If the value of the aggregate “foreign gifts” received by a U.S. individual (other than an exempt Code Sec. 501(c) organization) exceeds a threshold amount, the U.S. individual must report each “foreign gift” to the IRS. Different reporting thresholds apply for gifts received for (a) nonresident alien individuals or foreign estates, and (b) foreign partnerships or foreign corporations. For gifts from a nonresident alien individual or foreign estate, reporting is required only if the aggregate amount of gifts from that individual exceeds $100,000 during the tax year. For gifts from foreign corporations and foreign partnerships, the reporting threshold amount will increase to $16,111 in 2018. Distributions from a foreign trust to a U.S. individual beneficiary in any amount must be reported.
For 2018, an individual with “average annual net income tax” of more than $165,000 for the first five tax years ending before the date of the loss of U.S. citizenship will be considered a covered expatriate. Under a mark-to-market deemed sale rule, all property of a covered expatriate is treated as sold on the day before the expatriation date for its fair market value. However, for 2018, the amount that would otherwise be includible in the gross income of any individual under these mark-to-market rules will be reduced by $713,000 (up from $699,000 for 2017).
Estate, Gift and Generation-Skipping Transfer Taxes
The Tax Bill doubles the gift, estate and generation-skipping transfer tax exemption from $5,600,000 (for 2018 under current law) to $11,200,000 per individual (or $22,400,000 for married couples). The gift, estate and generation-skipping transfer taxes will not be repealed under the Tax Bill. Portability of a deceased spouse’s unused estate tax exemption (but not generation-skipping transfer tax exemption) to the surviving spouse remains viable under the Tax Bill.
State Estate and Gift Taxes
New York’s exemption from estate tax is currently $5,250,000 and will equal whatever the federal exemption in 2019 would have been pursuant to the laws in effect on January 1, 2014 (meaning the New York exemption will not double as a result of the Tax Bill). However, estates worth more than 105% of the New York exemption are subject to tax on the entire estate, without any benefit from the exemption. New York has no gift tax, but does include gifts made within 3 years of death in the estates of New York resident decedents.

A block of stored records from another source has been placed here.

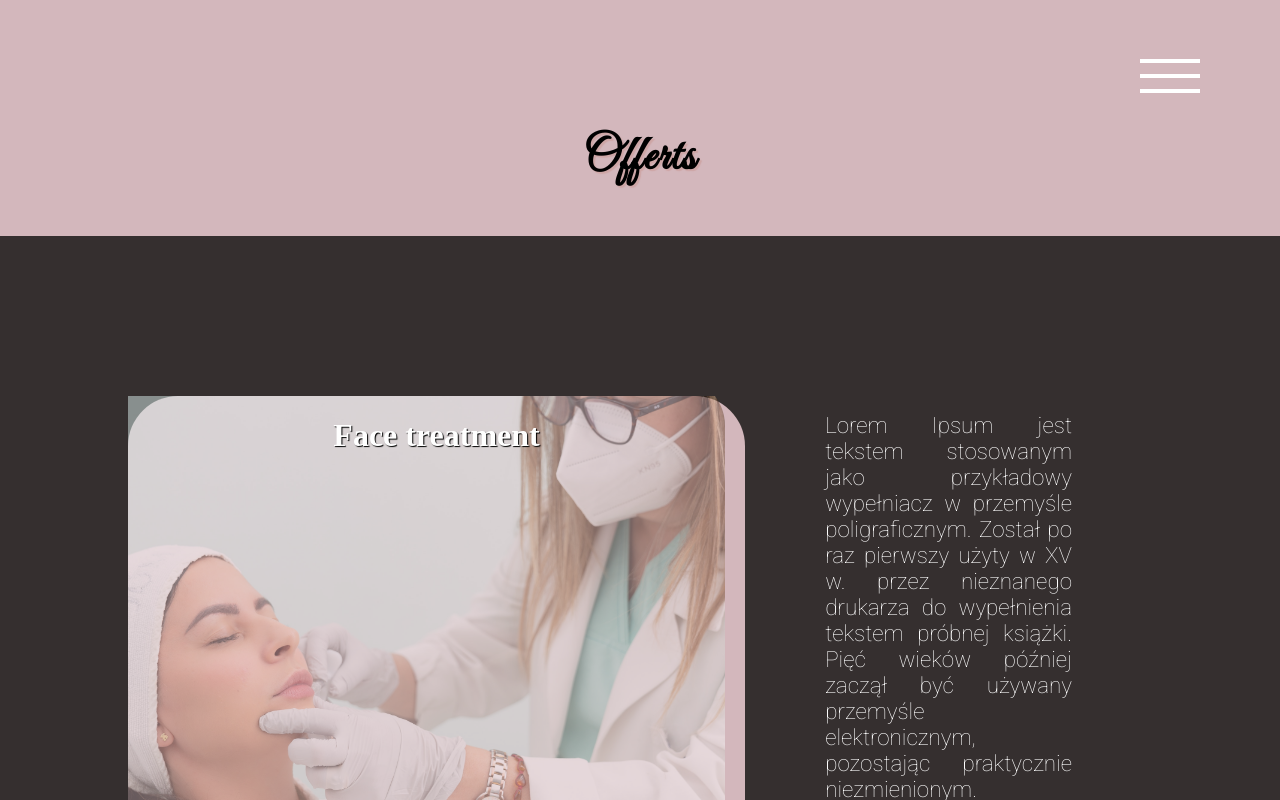
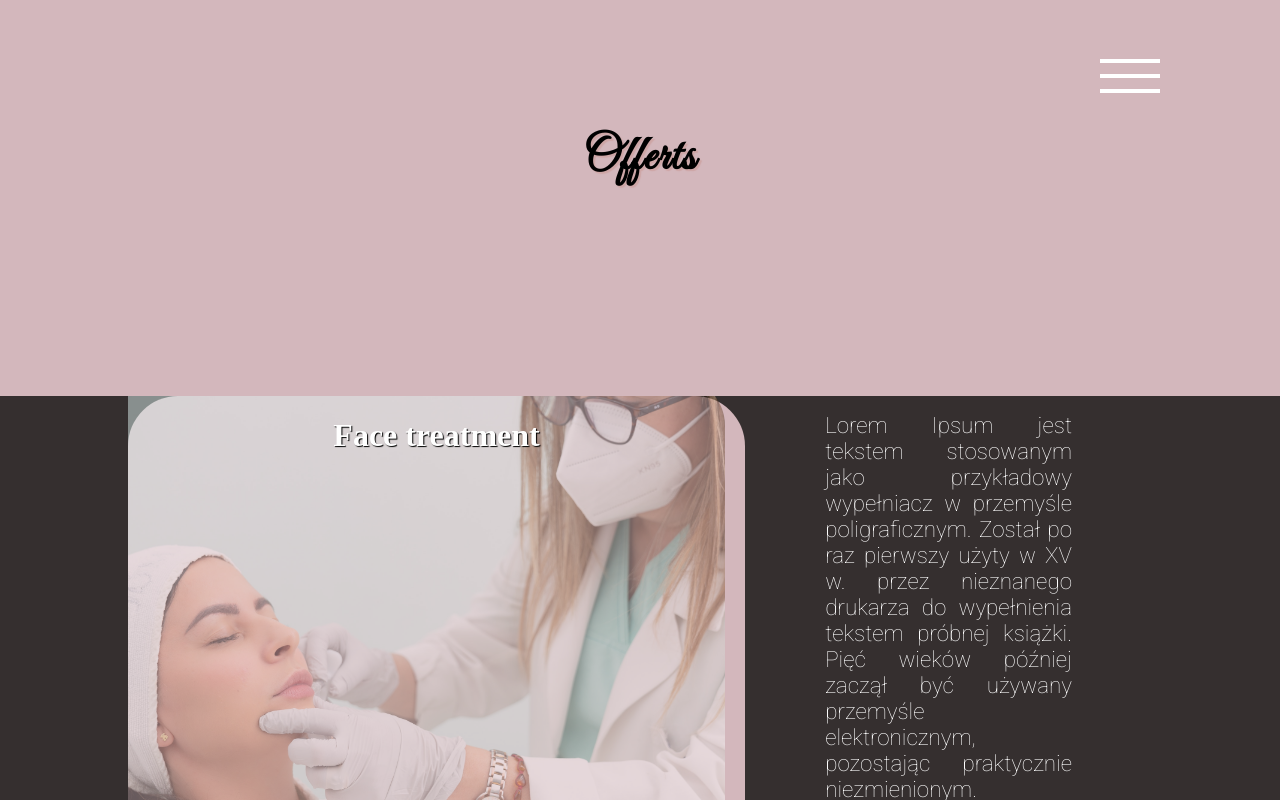
Before and after one commit to amelangad/beauty_salon, a React (Vite) app: page /treatments in a window 1280 px wide. Shown: the top 800 px of the page. Built offline with nearby package versions, Linux system fonts and the light colour scheme.

Commit message:
change menu icon

```diff
--- a/src/App.css
+++ b/src/App.css
@@ -1,11 +1,2 @@
 @import url('https://fonts.googleapis.com/css2?family=Amatic+SC&family=Great+Vibes&family=Sacramento&display=swap');
 @import url('https://fonts.googleapis.com/css2?family=Roboto:wght@100&display=swap');
-
-
-#root {
-  max-width: 100vw;
-  margin: 0;
-  padding: 0;
-  box-sizing: border-box;
-  text-align: center;
-}
--- a/src/index.css
+++ b/src/index.css
@@ -5,5 +5,5 @@
   box-sizing: border-box;
   text-align: center;
   overflow-x: hidden;
-  background-color: rgb(53, 47, 47);
-}
+  background-color: rgb(211, 183, 188);
+  }
--- a/src/styles/footer.css
+++ b/src/styles/footer.css
@@ -1,5 +1,6 @@
 .footer__wrapper {
     margin-top: 10%;
+    margin:0;
     width: 100%;
     height: auto;
     background-color: rgb(211, 183, 188);
--- a/src/styles/nav.css
+++ b/src/styles/nav.css
@@ -1,7 +1,8 @@
 .menu__icon {
     position: absolute;
-    top: 50px;
-    right: 80px;
+    top: 5%;
+    right: 50%;
+    transform: translate(50%,50%);
     width: 60px;
     height: 60px;
     cursor: pointer;
@@ -116,6 +117,11 @@
 }
 
 @media (min-width: 768px){
+
+    .menu__icon {
+        top: 20px;
+        right: 150px;
+    }
 .menu__item {
 font-size: 4rem;
 }
```
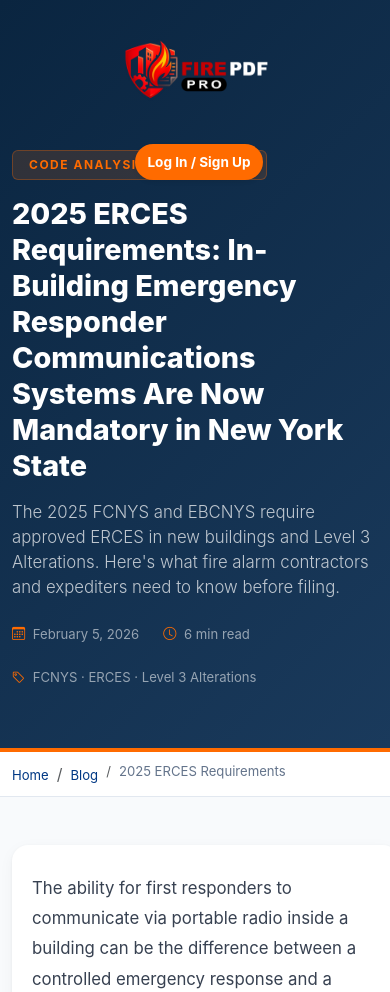
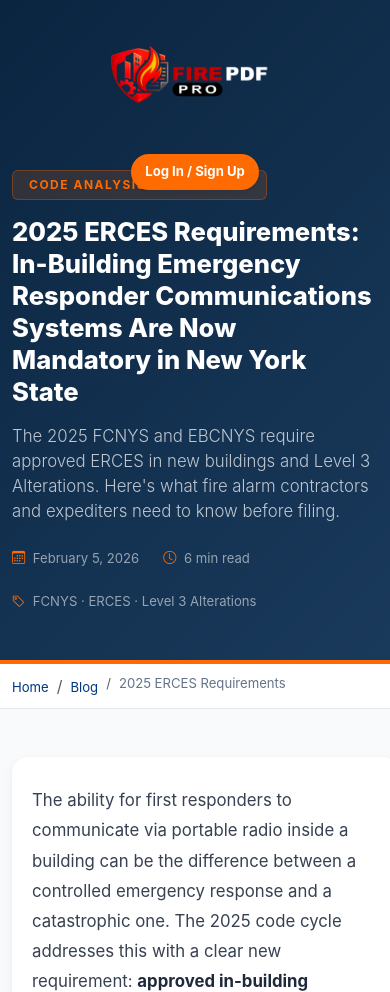
Before and after one commit to glaprintingco-design/doc-pro, a Flask app: page /blog/bcnys-2025-erces-requirements in a window 390 px wide. Shown: the top 992 px of the page. Run offline with Flask 3, Linux system fonts and the light colour scheme.

Commit message:
Update bcnys-2025-erces-requirements.html

```diff
--- a/templates/bcnys-2025-erces-requirements.html
+++ b/templates/bcnys-2025-erces-requirements.html
@@ -106,8 +106,14 @@
     <style>
         :root { --fire-orange: #FF6B00; --nyc-blue: #003884; --dark-navy: #0a2540; --text-muted-custom: #64748b; --bg-light-custom: #f8fafc; --border-light: #e2e8f0; }
         body { background-color: var(--bg-light-custom); }
-        .blog-hero { background: linear-gradient(135deg, var(--dark-navy) 0%, #1a3a5c 100%); padding: 150px 0 60px; border-bottom: 4px solid var(--fire-orange); }
-        .blog-hero .badge-category { background: rgba(255,107,0,0.15); color: var(--fire-orange); border: 1px solid rgba(255,107,0,0.3); font-size: 0.75rem; letter-spacing: 1.5px; }
+        .blog-hero { background: linear-gradient(135deg, var(--dark-navy) 0%, #1a3a5c 100%); padding: 120px 0 60px; border-bottom: 4px solid var(--fire-orange); }
+        @media (max-width: 768px) {
+			.blog-hero { padding-top: 170px; padding-bottom: 48px; }
+			.blog-hero h1 { font-size: 1.7rem; }
+			.navbar .container { flex-wrap: nowrap; }
+			.navbar .btn { padding-left: 14px !important; padding-right: 14px !important; font-size: 0.82rem !important; white-space: nowrap; }
+		}
+		.blog-hero .badge-category { background: rgba(255,107,0,0.15); color: var(--fire-orange); border: 1px solid rgba(255,107,0,0.3); font-size: 0.75rem; letter-spacing: 1.5px; }
         .blog-hero h1 { color: #fff; font-size: clamp(1.6rem, 4vw, 2.4rem); font-weight: 800; line-height: 1.25; }
         .blog-hero .lead { color: rgba(255,255,255,0.72); font-size: 1.05rem; }
         .meta-item { color: rgba(255,255,255,0.55); font-size: 0.82rem; }
@@ -118,7 +124,10 @@
         .breadcrumb-item a:hover { color: var(--fire-orange); }
         .breadcrumb-item.active { color: var(--text-muted-custom); font-size: 0.82rem; }
         .blog-layout { display: grid; grid-template-columns: 1fr 300px; gap: 40px; align-items: start; }
-        @media (max-width: 991px) { .blog-layout { grid-template-columns: 1fr; } }
+        @media (max-width: 991px) {
+			.blog-layout { grid-template-columns: 1fr; }
+			.sidebar { position: static; top: auto; }
+		}
         .article-card { background: #fff; border-radius: 16px; padding: 48px 52px; box-shadow: 0 1px 3px rgba(0,0,0,0.06), 0 4px 16px rgba(0,0,0,0.04); }
         @media (max-width: 767px) { .article-card { padding: 28px 20px; } }
         .article-card h2 { color: var(--nyc-blue); font-size: 1.35rem; font-weight: 800; margin-top: 44px; margin-bottom: 16px; padding-left: 16px; border-left: 4px solid var(--fire-orange); }
@@ -150,7 +159,7 @@
         .accordion-item { border: 1px solid var(--border-light); border-radius: 10px !important; margin-bottom: 10px; overflow: hidden; }
         .accordion-body { color: #374151; font-size: 0.95rem; line-height: 1.75; padding: 16px 24px 20px; }
         .disclaimer { background: var(--bg-light-custom); border: 1px solid var(--border-light); border-radius: 10px; padding: 20px 24px; margin-top: 48px; font-size: 0.83rem; color: #64748b; line-height: 1.65; }
-        .sidebar { position: sticky; top: 90px; }
+        .sidebar { position: sticky; top: 90px; align-self: start; }
         .sidebar-card { background: #fff; border-radius: 14px; padding: 24px; box-shadow: 0 1px 3px rgba(0,0,0,0.06); border: 1px solid var(--border-light); margin-bottom: 20px; }
         .sidebar-card h4 { font-size: 0.8rem; text-transform: uppercase; letter-spacing: 1.5px; color: #94a3b8; font-weight: 700; margin-bottom: 16px; }
         .toc-link { display: block; color: #475569; text-decoration: none; font-size: 0.87rem; padding: 6px 0; border-bottom: 1px solid #f1f5f9; transition: color 0.2s, padding-left 0.2s; }
@@ -165,31 +174,20 @@
         .related-card:hover { border-color: var(--fire-orange); transform: translateY(-2px); }
         .related-card .tag { color: var(--fire-orange); font-size: 0.72rem; font-weight: 700; letter-spacing: 1px; text-transform: uppercase; }
         .related-card h5 { color: #1e293b; font-size: 0.93rem; font-weight: 700; margin: 6px 0 0; }
-
-        /* ── Mobile fixes for Navbar and Hero ── */
-        @media (max-width: 768px) {
-            .blog-hero { padding-top: 150px; }
-            .blog-hero h1 { font-size: 1.8rem; }
-            .navbar .btn { padding-left: 12px !important; padding-right: 12px !important; font-size: 0.85rem !important; }
-            .navbar-logo { max-width: 130px; height: auto; }
-        }
     </style>
 </head>
 <body>
 
 <div id="progress-bar"></div>
 
-<!-- ── NAVBAR FIJA CON FLEX-NOWRAP ── -->
-<nav class="navbar position-absolute w-100 mt-3" style="z-index: 100;">
-    <div class="container d-flex flex-nowrap align-items-center justify-content-between">
-        <a class="navbar-brand p-0 m-0" href="/">
-            <img src="/static/logo.webp" alt="Fire PDF Pro" class="navbar-logo" style="max-width: 150px; height: auto;">
-        </a>
-        <div class="ms-auto ps-2">
+<nav class="navbar navbar-expand-lg navbar-dark position-absolute w-100 mt-3" style="z-index: 100;">
+    <div class="container">
+        <a class="navbar-brand" href="/"><img src="/static/logo.webp" alt="Fire PDF Pro" class="navbar-logo"></a>
+        <div class="ms-auto d-flex align-items-center">
             {% if session.get('user_id') %}
-                <a href="/dashboard" class="btn btn-fire rounded-pill px-3 fw-bold shadow-sm" style="white-space: nowrap; font-size: 0.9rem;">Dashboard</a>
+                <a href="/dashboard" class="btn btn-fire rounded-pill px-4 fw-bold shadow-sm">Dashboard</a>
             {% else %}
-                <button class="btn btn-fire rounded-pill px-3 fw-bold shadow-sm" data-bs-toggle="modal" data-bs-target="#authModal" onclick="showLogin()" style="white-space: nowrap; font-size: 0.9rem;">Log In / Sign Up</button>
+                <button class="btn btn-fire rounded-pill px-4 fw-bold shadow-sm" data-bs-toggle="modal" data-bs-target="#authModal" onclick="showLogin()">Log In / Sign Up</button>
             {% endif %}
         </div>
     </div>
```
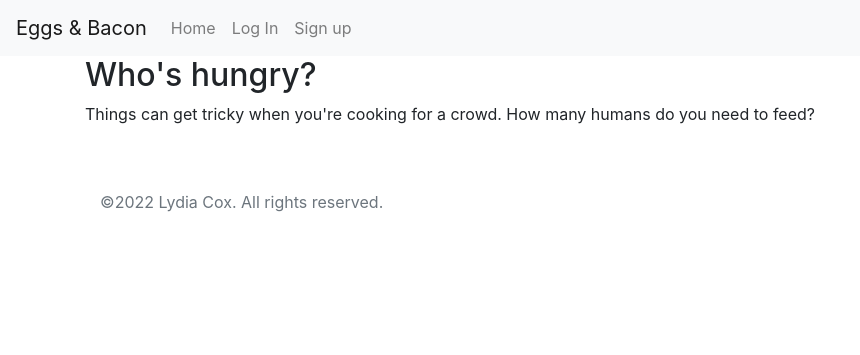
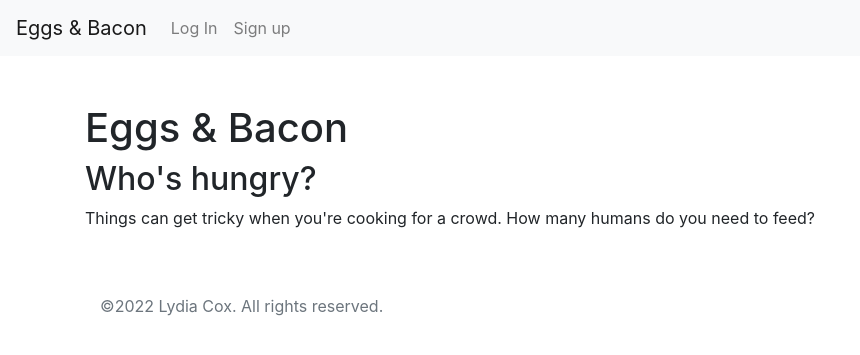
Before and after one commit to lydiacox/bacon, a Flask app: page / in a window 1280 px wide. Shown: the top 355 px of the page, without its empty margins (0-860 px from the left). Run offline with Flask 2, Linux system fonts and the light colour scheme; parts of the project's set-up code (start-up, migrations or seed data) failed here and were passed over; some libraries are stand-ins or nearby versions.

Commit message:
remove home button

```diff
--- a/bacon/controllers/food_controller.py
+++ b/bacon/controllers/food_controller.py
@@ -13,28 +13,28 @@ def home():
     During production this is localhost:5000 or 127.0.0.1:5000
     """
     data = {
-        "page_title": "Eggs & Bacon Homepage",
+        "page_title": "Eggs & Bacon",
     }
     return render_template("index.html", page_data=data)
 
 @food.route('/login/', methods=["GET"])
 def login():
     data = {
-        "page_title": "Eggs & Bacon | Login",
+        "page_title": "Login",
     }
     return render_template("login.html", page_data=data)
 
 @food.route('/signup/', methods=["GET"])
 def signup():
     data = {
-        "page_title": "Eggs & Bacon | Sign Up",
+        "page_title": "Sign Up",
     }
     return render_template("signup.html", page_data=data)
 
 @food.route('/cook/', methods=["GET"])
 def cook():
     data = {
-        "page_title": "Eggs & Bacon | Let's Cook!",
+        "page_title": "Let's Cook!",
     }
     return render_template("cook.html", page_data=data)
 
--- a/bacon/templates/base.html
+++ b/bacon/templates/base.html
@@ -26,13 +26,12 @@
     <body class="d-flex flex-column h-100">
         <header>
             <nav class ="navbar navbar-expand-lg navbar-light bg-light">
-                <a class="navbar-brand" href="#">Eggs & Bacon</a>
+                <a class="navbar-brand" href="/">Eggs & Bacon</a>
                 <button class="navbar-toggler" type="button" data-toggle="collapse" data-target="#navbarNavAltMarkup" aria-controls="navbarNavAltMarkup" aria-expanded="false" aria-label="Toggle navigation">
                     <span class="navbar-toggler-icon"></span>
                 </button>
                 <div class="collapse navbar-collapse" id="navbarNavAltMarkup">
                     <div class="navbar-nav">
-                        <a class="nav-item nav-link" href="/">Home</a>
                         <a class="nav-item nav-link" href="/login/">Log In</a>
                         <a class="nav-item nav-link" href="/signup/">Sign up</a>
                     <!-- </ul> -->
@@ -41,7 +40,7 @@
         </header>
         <main role="main" class="flex-shrink-0"></main>
             <div class="container">
-                <!-- <h1 class="mt-5">{{ page_data.page_title }}</h1> -->
+                <h1 class="mt-5">{{ page_data.page_title }}</h1>
                 {% block content %}
 
                 {% endblock %}
```
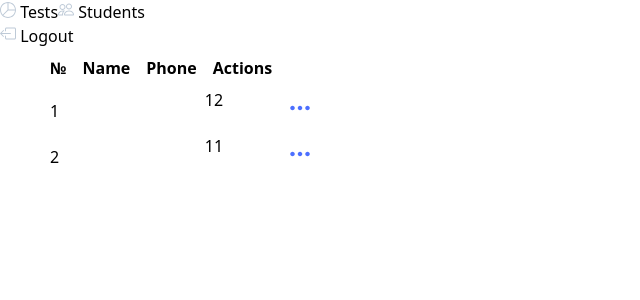
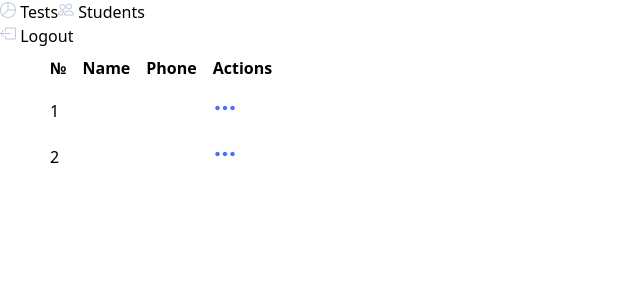
Before and after one commit to Abdurauf19/test-app, a Vue app: page / in a window 1280 px wide. Shown: the top 300 px of the page, without its empty margins (0-640 px from the left). Built offline with nearby package versions, Linux system fonts and the light colour scheme; sample sign-in values are in the browser's storage; what maska would draw is missing.

Commit message:
refactor

```diff
--- a/src/components/CTable.vue
+++ b/src/components/CTable.vue
@@ -11,7 +11,6 @@
                 <td>{{index+1}}</td>
                 <td>{{item.userName}}</td>
                 <td>{{item.userPhone}}</td>
-                {{item.id}}
                 <td><icons  class="cursor-pointer" name="dots" @click="setActive(item.id)"/>
                  <span v-if="active == item.id" class="absolute z-50 flex flex-col w-[100px] bg-[#EBF1FA] overflow-hidden border border-[#EBF1FA] cursor-pointer border-solid rounded-[8px]">
                     <span class="text-[#525763] text-[12px] font-normal p-2 transition-all duration-300 hover:bg-[#8492a68e]" @click="getId(item.id)" >edit</span>
--- a/src/pages/students/index.vue
+++ b/src/pages/students/index.vue
@@ -1,15 +1,14 @@
 <template>
     <div class="container mt-10">
       <div>
-        <CTable v-if="getStudents"  :data="getStudents"  @edit="editStudent" @delete="''"  />
+        <CTable v-if="getStudents && getStudents.length "  :data="getStudents"  @edit="editStudent" @delete="deleteStudent"  />
        <div v-else class="flex items-center justify-center h-screen " >
         <CNodata text="add students" @add="dialogVisible = true" />
        </div>
-        <pre> {{getStudents}}ddd</pre>
 
        <el-dialog
     v-model="dialogVisible"
-    title="Add Student"
+    :title="single ?'Edit student' : 'Add Student'"
     width="40%"
     :before-close="handleClose"
   >
@@ -63,7 +62,8 @@
 		 placeholder="Enter birth date "
 		  />
 	 </label>
-   <button  class="bg-[#4C6FFF] hover:bg-[#4c70ffbd] transition-all duration-300 px-5 text-white py-3 rounded-[8px]" type="button" @click="createStudent">Add</button>
+   <button v-if="single"  class="bg-[#4C6FFF] hover:bg-[#4c70ffbd] transition-all duration-300 px-5 text-white py-3 rounded-[8px]" type="button" @click="editStudent">Edit</button>
+   <button v-if="!single"  class="bg-[#4C6FFF] hover:bg-[#4c70ffbd] transition-all duration-300 px-5 text-white py-3 rounded-[8px]" type="button" @click="createStudent">Add</button>
    </div>
 
   </el-dialog>
@@ -86,7 +86,7 @@ export default {
 
  data() {
     return {
-    singleId:undefined,
+        single: undefined,
     dialogVisible: false,
      form: {
       userName: '',
@@ -102,8 +102,7 @@ export default {
 computed: {
     getStudents() {
         return JSON.parse(window.sessionStorage.getItem("student")) || undefined;
-    }
-
+    },
 },
 
   validations() {
@@ -118,12 +117,11 @@ computed: {
 	}
 },
 
-// watch: {
-//     'singleId'(newValue,oldValue) {
-//     //  this.singleId = newValue
-//      console.log(newValue,oldValue)
-//     }
-// },
+watch: {
+   "this.$route.query.id"(value) {
+    console.log(value)
+    }
+},
 
 mounted() {
 this.getStudents
@@ -133,11 +131,32 @@ methods: {
  findItemById(arr,id) {
     return arr.find((el) => el.id === +id)
 },
+
+   deleteStudent() {
+     let a =  this.findItemById( this.getStudents, this.$route.query.id )
+     console.log(a.id,'dsadada')
+   setTimeout(() => {
+      let getSt = this.getStudents.splice(a.id, 1);
+     console.log(getSt)
+    window.sessionStorage.setItem("student", JSON.stringify(getSt));
+   }, 1000)
+  },
+
 editStudent() {
      this.dialogVisible = true
     let a =  this.findItemById( this.getStudents, this.$route.query.id )
-    console.log(a)
-    //    console.log( $findItemById(this.$route.query.id, this.getStudents))
+    this.single = a
+    console.log(a.userName)
+    this.form.userName = a.userName
+    this.form.userPhone = a.userPhone
+    this.form.userPassport = a.userPassport
+    this.form.userPINFL = a.userPINFL
+    this.form.userBirthdate = a.userBirthdate
+    const index = this.getStudents.findIndex((item) => item.id == this.$route.query.id);
+    console.log(index)
+    this.getStudents[index] = this.form;
+    window.sessionStorage.setItem("student", JSON.stringify(this.getStudents));
+     this.dialogVisible = false
 },
  async createStudent() {
      this.v$.$validate()
```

New York does not provide for portability of a deceased spouse’s unused estate tax exemption.
New Jersey’s estate tax applies to estates in excess of $2,000,000 for decedents dying during 2017, with a top rate of 16%. However, the New Jersey estate tax is repealed for decedents dying on or after January 1, 2018. New Jersey does not have a gift tax, but it does impose an inheritance tax on transfers to collateral relatives or non-relatives. This inheritance tax will continue after the estate tax is repealed.
In 2017, Connecticut’s estate and gift taxes apply to estates and aggregate gifts in excess of $2,000,000, with a top rate of 12%. The exemption will rise to $2,600,000 in 2018, and then to $3,600,000 in 2019, with the exemption ultimately matching the federal exemption in 2020. Unlike New York, the Connecticut exemption after 2019 will be calculated using the federal exemptions in effect at the death of the decedent or at the time of the gift, so under its current laws, the Connecticut exemptions will jump substantially in 2020. Connecticut does not provide for portability of a deceased spouse’s unused estate tax exemption.
For additional information on recent tax developments with respect to private wealth planning, please contact one of the attorneys listed below.